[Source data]
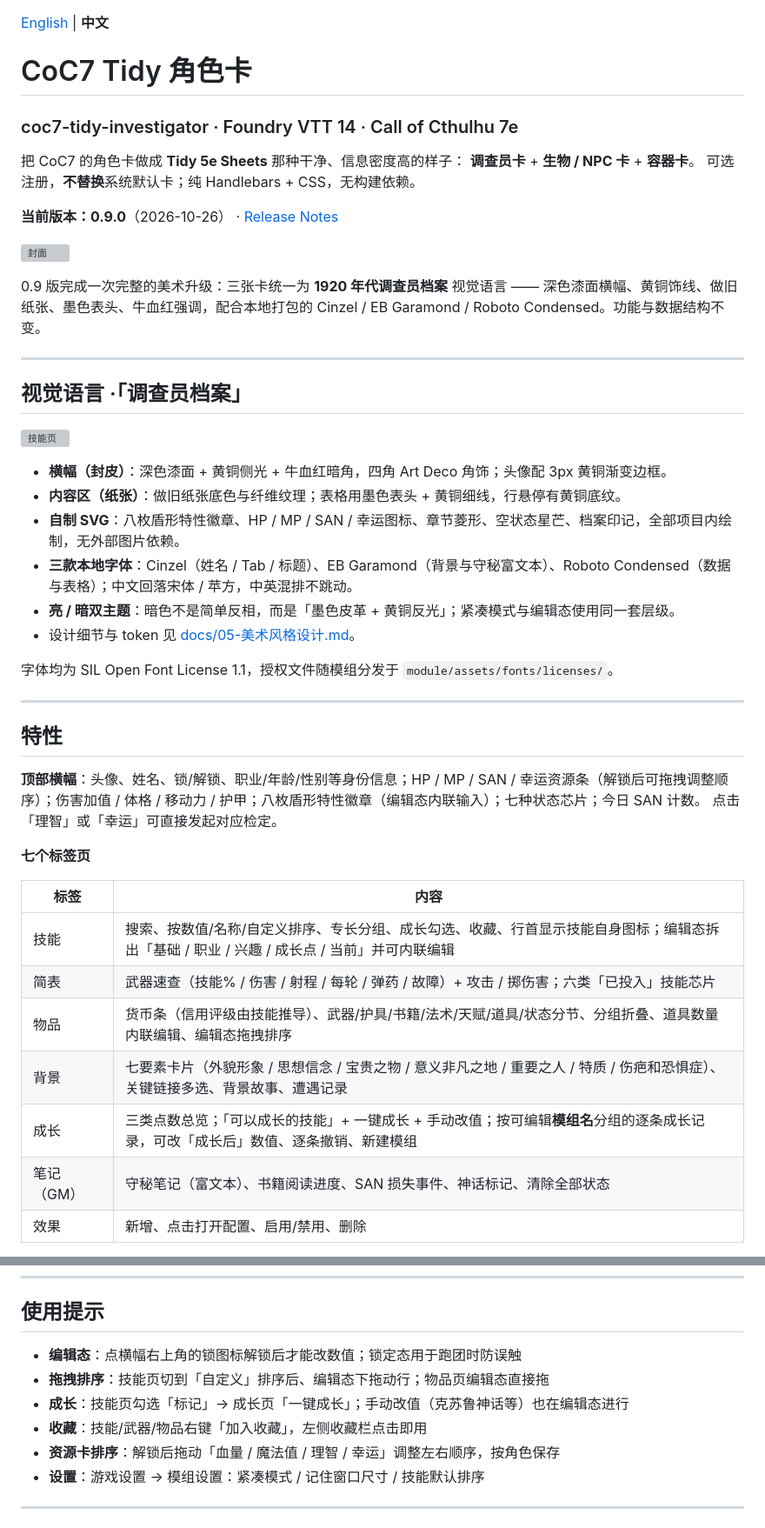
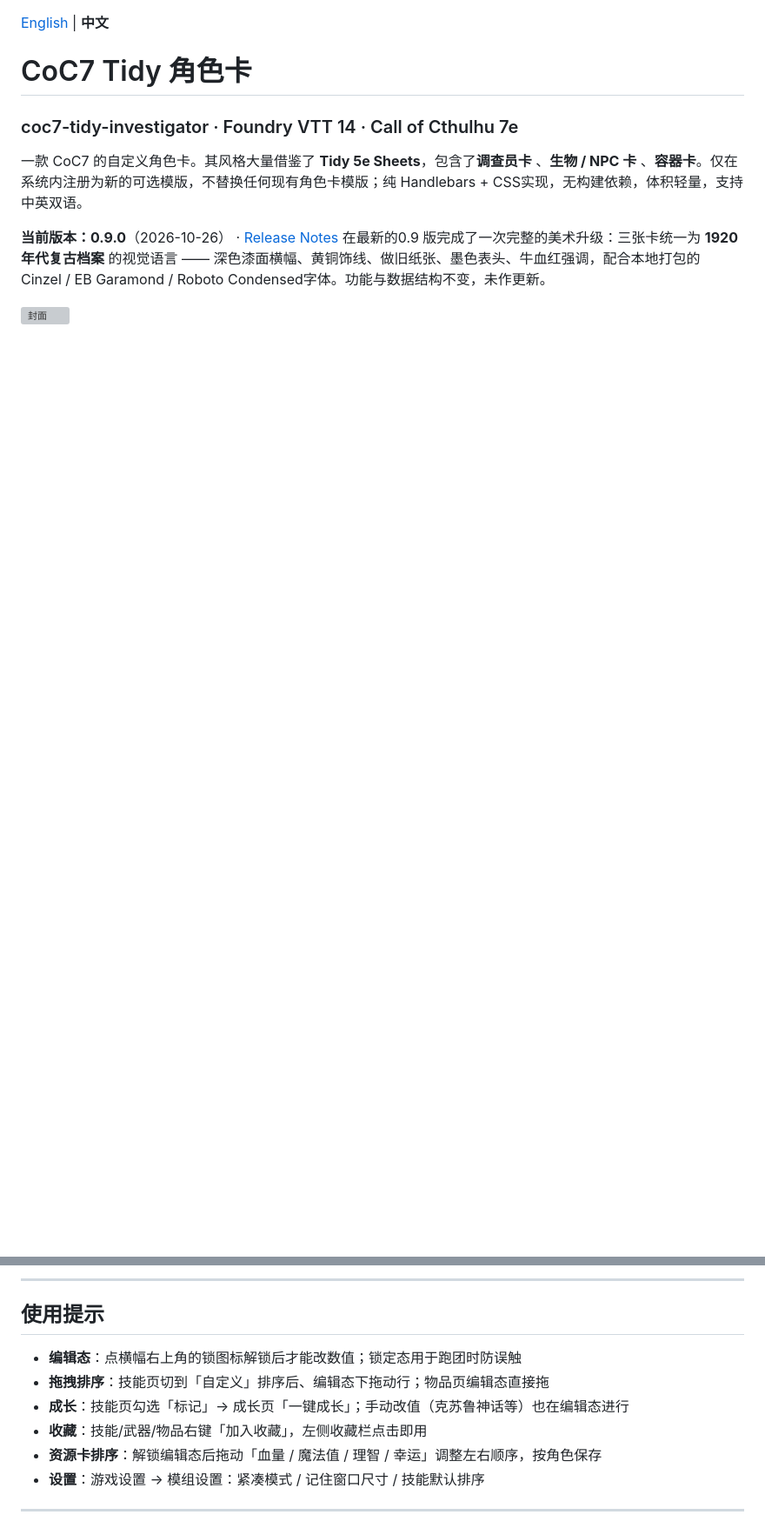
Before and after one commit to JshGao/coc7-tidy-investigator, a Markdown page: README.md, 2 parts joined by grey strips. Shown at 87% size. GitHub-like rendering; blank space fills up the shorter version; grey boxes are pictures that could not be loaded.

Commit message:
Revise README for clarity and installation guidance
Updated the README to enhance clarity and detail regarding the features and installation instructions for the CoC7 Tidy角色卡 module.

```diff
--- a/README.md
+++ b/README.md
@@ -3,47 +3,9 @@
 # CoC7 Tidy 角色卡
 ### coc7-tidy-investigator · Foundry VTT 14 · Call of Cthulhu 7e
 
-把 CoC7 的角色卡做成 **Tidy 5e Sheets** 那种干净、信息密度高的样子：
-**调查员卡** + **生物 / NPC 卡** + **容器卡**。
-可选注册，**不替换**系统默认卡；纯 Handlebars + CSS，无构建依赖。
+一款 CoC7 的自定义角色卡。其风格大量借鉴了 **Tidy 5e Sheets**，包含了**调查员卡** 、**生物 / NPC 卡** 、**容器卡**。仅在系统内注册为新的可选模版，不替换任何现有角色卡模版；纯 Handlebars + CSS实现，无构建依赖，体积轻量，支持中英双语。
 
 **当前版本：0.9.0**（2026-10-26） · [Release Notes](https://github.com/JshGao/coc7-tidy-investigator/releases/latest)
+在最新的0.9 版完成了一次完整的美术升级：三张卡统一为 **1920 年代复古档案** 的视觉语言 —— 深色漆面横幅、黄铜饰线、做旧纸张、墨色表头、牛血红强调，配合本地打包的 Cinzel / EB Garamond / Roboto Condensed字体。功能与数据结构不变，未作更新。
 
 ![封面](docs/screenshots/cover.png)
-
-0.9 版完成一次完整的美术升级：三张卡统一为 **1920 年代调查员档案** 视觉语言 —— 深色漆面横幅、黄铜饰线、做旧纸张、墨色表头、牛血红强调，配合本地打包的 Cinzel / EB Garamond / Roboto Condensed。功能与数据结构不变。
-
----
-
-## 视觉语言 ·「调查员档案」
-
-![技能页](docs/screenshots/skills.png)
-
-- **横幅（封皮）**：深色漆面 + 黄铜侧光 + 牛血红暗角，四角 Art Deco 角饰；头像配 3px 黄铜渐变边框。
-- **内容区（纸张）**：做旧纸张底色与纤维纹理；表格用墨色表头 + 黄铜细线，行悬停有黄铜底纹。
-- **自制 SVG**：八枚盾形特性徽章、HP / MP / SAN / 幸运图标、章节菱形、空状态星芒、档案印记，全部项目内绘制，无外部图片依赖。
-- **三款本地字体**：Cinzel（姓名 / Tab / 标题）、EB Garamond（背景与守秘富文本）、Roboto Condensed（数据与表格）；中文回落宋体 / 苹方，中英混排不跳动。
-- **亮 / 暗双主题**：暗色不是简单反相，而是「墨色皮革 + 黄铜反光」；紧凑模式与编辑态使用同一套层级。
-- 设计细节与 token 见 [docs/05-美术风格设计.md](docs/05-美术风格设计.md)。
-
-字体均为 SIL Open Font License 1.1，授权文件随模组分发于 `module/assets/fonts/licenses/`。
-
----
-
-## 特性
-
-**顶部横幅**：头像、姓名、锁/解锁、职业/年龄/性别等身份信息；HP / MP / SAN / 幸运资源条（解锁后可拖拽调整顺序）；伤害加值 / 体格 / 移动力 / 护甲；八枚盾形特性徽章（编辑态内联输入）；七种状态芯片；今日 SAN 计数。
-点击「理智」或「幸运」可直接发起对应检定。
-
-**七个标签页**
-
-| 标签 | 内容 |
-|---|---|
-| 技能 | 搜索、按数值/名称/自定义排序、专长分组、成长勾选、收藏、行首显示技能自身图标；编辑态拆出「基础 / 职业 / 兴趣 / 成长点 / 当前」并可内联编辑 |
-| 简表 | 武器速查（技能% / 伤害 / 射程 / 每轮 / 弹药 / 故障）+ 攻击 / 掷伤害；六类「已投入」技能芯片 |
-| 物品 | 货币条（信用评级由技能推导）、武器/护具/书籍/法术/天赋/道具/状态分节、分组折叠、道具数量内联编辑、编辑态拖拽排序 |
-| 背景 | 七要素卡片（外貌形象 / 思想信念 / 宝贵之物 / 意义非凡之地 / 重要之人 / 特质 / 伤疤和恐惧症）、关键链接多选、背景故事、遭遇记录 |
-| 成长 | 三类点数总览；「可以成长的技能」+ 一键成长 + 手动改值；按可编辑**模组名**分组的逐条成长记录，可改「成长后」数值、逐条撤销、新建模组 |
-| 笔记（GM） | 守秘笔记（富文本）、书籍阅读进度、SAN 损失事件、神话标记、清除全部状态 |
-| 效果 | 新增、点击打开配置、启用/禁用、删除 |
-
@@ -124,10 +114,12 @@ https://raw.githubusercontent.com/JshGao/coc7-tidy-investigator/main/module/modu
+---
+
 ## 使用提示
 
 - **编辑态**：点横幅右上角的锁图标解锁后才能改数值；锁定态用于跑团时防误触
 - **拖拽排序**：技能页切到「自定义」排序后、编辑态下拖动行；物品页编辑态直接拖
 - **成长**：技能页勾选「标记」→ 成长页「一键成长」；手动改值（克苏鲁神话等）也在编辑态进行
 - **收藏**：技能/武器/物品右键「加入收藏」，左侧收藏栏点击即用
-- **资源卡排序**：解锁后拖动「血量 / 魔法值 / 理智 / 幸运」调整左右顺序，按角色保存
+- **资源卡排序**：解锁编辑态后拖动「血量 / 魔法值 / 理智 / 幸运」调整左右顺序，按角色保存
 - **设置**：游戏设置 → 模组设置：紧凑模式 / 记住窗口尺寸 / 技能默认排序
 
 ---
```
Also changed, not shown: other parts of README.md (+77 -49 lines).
---
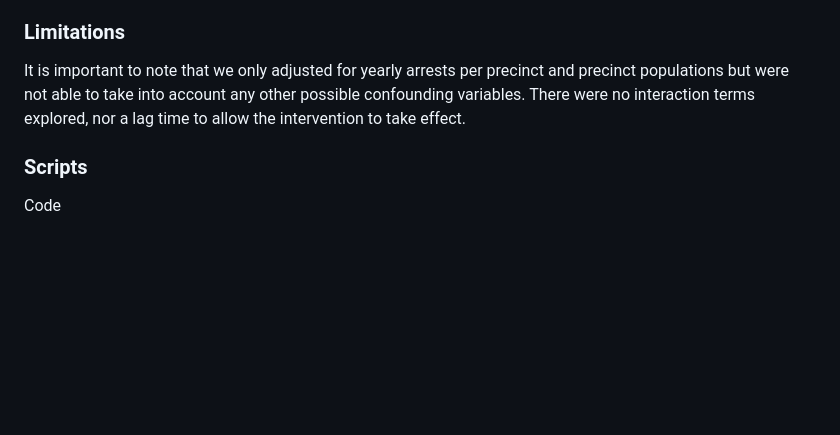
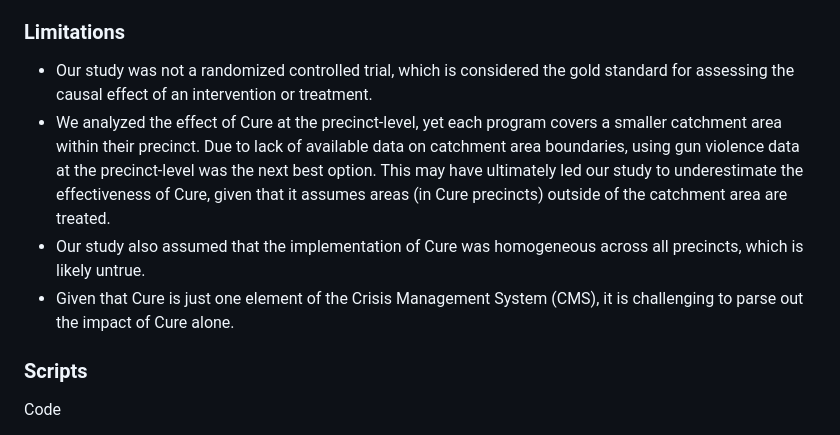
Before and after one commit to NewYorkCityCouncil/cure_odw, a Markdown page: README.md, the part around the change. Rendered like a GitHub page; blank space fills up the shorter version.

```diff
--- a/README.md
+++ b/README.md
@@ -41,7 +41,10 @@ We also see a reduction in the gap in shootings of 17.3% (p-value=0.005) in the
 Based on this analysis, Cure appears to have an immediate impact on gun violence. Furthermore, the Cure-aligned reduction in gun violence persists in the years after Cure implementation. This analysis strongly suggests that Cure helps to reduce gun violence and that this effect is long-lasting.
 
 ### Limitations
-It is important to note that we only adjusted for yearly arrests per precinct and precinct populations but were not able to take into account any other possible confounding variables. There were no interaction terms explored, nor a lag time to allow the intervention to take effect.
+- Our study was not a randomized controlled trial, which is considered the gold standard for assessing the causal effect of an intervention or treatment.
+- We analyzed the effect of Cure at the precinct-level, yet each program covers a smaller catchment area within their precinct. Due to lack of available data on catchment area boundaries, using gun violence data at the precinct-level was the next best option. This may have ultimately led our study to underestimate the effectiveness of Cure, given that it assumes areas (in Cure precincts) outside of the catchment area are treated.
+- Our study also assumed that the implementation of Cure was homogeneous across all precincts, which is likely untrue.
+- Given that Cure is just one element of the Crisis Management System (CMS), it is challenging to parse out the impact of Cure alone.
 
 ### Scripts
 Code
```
* * *
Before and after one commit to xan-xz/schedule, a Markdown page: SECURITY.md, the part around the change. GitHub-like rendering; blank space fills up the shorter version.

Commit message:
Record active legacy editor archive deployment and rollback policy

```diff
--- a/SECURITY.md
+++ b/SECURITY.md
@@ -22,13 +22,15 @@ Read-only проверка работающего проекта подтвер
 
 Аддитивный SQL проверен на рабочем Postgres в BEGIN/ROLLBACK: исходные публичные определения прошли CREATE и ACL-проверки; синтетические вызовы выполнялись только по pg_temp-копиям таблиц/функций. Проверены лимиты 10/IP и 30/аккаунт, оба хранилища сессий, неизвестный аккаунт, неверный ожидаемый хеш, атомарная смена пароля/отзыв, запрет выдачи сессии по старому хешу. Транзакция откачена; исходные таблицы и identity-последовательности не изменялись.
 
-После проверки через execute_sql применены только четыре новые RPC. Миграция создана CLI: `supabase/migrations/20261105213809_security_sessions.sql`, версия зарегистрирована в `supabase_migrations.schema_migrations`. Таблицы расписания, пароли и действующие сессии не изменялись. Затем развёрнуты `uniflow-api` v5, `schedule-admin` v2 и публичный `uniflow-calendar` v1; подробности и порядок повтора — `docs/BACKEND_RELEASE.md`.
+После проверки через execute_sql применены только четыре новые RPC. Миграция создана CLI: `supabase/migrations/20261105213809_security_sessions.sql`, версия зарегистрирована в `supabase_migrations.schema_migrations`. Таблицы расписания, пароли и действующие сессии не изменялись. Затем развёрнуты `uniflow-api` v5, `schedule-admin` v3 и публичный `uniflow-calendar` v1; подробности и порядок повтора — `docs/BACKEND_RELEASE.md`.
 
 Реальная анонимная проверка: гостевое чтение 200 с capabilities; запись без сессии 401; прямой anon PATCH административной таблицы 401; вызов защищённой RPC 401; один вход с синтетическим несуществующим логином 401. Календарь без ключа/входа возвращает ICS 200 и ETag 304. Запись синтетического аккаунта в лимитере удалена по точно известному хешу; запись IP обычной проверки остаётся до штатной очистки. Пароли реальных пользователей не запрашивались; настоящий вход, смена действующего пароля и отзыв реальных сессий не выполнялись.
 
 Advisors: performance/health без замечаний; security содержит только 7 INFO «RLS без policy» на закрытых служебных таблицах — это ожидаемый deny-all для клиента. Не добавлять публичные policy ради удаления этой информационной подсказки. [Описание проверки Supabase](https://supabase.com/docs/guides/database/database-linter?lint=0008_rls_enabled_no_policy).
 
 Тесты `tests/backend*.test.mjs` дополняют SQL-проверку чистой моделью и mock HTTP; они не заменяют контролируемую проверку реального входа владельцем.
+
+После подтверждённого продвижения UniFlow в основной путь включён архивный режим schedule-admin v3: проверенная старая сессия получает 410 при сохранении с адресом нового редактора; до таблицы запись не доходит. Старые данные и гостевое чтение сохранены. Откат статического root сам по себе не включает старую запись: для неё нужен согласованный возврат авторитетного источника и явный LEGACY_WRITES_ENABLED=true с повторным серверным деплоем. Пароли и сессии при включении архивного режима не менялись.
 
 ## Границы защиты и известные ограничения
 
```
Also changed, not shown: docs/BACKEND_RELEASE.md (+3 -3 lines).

WORK INSTRUCTION: Track down all lines above with the string "other" and copy them.

RESPONSE BOX:
Also changed, not shown: other parts of README.md (+77 -49 lines).
-It is important to note that we only adjusted for yearly arrests per precinct and precinct populations but were not able to take into account any other possible confounding variables. There were no interaction terms explored, nor a lag time to allow the intervention to take effect.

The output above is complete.